- Opening Delimiter -
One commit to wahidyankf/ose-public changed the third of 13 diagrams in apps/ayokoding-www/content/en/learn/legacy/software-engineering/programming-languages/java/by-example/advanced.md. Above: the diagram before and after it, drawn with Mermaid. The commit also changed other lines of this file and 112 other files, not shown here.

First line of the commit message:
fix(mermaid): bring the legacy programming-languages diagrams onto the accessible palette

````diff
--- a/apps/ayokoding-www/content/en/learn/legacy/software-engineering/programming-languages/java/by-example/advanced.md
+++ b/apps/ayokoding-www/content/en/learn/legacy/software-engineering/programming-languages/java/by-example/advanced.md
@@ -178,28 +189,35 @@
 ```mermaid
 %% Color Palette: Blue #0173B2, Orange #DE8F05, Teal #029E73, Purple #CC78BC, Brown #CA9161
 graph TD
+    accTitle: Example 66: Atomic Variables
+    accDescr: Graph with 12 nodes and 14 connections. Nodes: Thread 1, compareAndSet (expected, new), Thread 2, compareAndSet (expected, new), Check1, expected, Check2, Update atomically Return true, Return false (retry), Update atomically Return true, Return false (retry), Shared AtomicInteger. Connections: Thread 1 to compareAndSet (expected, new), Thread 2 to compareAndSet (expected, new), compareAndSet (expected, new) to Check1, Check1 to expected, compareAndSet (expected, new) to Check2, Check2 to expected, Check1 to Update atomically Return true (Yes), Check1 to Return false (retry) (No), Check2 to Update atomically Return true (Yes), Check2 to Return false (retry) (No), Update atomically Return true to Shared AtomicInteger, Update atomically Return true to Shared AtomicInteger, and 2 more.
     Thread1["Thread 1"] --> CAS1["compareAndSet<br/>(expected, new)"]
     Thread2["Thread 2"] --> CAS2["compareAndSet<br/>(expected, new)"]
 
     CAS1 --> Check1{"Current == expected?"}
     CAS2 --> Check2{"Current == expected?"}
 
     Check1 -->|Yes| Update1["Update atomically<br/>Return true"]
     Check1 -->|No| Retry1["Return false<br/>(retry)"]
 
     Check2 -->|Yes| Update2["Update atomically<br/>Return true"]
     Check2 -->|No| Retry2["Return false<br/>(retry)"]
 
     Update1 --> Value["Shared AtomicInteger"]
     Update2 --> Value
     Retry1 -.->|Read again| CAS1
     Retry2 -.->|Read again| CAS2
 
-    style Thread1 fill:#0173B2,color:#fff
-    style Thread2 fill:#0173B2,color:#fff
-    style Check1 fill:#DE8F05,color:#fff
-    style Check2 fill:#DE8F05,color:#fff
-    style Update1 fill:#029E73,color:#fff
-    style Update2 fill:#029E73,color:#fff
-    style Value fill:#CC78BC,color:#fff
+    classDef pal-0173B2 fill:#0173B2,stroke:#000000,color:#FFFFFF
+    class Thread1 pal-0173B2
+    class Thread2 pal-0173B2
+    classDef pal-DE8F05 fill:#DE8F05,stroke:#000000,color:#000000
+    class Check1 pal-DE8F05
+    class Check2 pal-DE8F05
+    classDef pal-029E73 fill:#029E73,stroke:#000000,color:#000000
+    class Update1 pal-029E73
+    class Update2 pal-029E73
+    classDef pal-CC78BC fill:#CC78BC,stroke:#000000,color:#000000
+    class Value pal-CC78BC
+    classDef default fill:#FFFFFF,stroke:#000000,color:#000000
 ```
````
- Closing Delimiter -
> PROBLEM REQUIREMENTS: Working from the material above, state how many lines contain "true"; give only the number.

> EXPECTED OUTPUT: 3